By: Kathy Kendall, RD, LD
If you have gas and bloating after meals and/or suffer from Irritable Bowel Syndrome (IBS), you may want to know more about a new dietary approach to solving these nagging, life-stalling problems. In my own lifelong struggle with IBS, I had tried many avenues to find relief before I came across the book IBS: Free at Last! by Patsy Castos.
Skeptically, I tried the low FODMAPs (Fermentable Oligosaccharides, Disaccharides, Monosaccharides, and Polyols) approach outlined in the book. At first, it seemed too complicated and difficult to follow, but I persisted and a transformation followed. For the first time in years, I had mastery over my bowels. The low FODMAPS approach, along with good probiotics and relaxation techniques, has been the key to my victory over IBS.
As published recently in the Wall Street Journal, the low-FODMAPs diet, which originated in Australia, is proving helpful for many with IBS and other gastric ailments. Studies in Australia and the UK have shown this approach to be effective in reducing symptoms such as gas, bloating, constipation and diarrhea in 75-80% of IBS sufferers.
For some individuals, their gut may be lacking in enzymes to properly digest the FODMAP sugars, which include: lactose, fructose, fructans, galactans, and polyols. The sugars are found in many types of foods including dairy products, wheat, rye, legumes, artificial sweeteners and some fruits and vegetables. The theory is that when the normal digestion of these foods does not occur in the upper gut, the large molecules pass through into the large intestine where they are fermented by bacteria and produce those unwanted IBS symptoms—gas, bloating, constipation, and diarrhea.

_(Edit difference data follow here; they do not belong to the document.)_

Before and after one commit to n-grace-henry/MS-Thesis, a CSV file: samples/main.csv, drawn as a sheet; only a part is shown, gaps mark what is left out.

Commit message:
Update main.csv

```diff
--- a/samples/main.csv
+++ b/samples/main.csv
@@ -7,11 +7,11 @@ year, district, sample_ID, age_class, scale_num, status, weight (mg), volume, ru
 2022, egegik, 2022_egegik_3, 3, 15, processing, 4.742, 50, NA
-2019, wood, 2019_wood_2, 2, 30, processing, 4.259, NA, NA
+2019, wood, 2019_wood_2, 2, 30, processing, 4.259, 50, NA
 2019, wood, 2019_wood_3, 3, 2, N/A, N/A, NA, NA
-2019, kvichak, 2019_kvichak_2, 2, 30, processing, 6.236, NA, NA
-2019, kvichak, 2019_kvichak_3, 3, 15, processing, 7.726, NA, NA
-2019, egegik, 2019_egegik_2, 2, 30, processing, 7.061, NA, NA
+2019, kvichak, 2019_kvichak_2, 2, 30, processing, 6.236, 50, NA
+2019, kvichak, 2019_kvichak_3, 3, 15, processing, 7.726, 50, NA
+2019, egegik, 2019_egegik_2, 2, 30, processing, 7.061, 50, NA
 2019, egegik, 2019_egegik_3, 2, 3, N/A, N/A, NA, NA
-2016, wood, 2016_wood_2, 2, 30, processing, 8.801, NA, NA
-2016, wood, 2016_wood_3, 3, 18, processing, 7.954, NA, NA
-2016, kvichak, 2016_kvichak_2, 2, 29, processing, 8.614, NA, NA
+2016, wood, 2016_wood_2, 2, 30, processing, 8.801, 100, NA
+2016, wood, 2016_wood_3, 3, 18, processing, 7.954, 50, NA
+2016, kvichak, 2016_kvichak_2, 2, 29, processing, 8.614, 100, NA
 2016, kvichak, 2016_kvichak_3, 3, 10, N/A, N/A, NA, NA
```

The solution? Well, part of the solution is to at least temporarily remove these fermentable sugars from the diet. After the offending foods have been removed for a period of 6 to 8 weeks and symptoms have significantly improved, you can begin to slowly re-introduce one food group at a time.
Could the low-FODMAPs diet help you? Well, the proof will be in the (lactose-free) pudding, so to speak. If you are suffering from IBS and/or the severe gas-and-bloating-after-meals scenario, contact a registered dietitian (RD) to walk you through this somewhat complicated diet. Your RD will be able to help you determine if the diet is appropriate for you—there are other GI conditions that can mimic this malabsorption syndrome that may require medication. If you are a good candidate for the low-FODMAPs approach, your RD will help guide you through following the diet to get the best possible results. Also, as you see success on the low-FODMAPS diet, your RD will be able to recommend supplements such as probiotics that will help maintain your newfound gut health.
As a registered dietitian at Rebecca Bitzer & Associates, I would love to work with you to solve your IBS issues whether by phone or in person. Following my step-by-step approach to the low-FODMAPS diet is as easy as pie–low-fructose pie of course! Three sessions may be all you need to be on your way to a new IBS-free life!!
Kathy Kendall MS, RD, LD has used the low-FODMAPs diet to overcome IBS-induced symptoms in her own life and can help you do the same.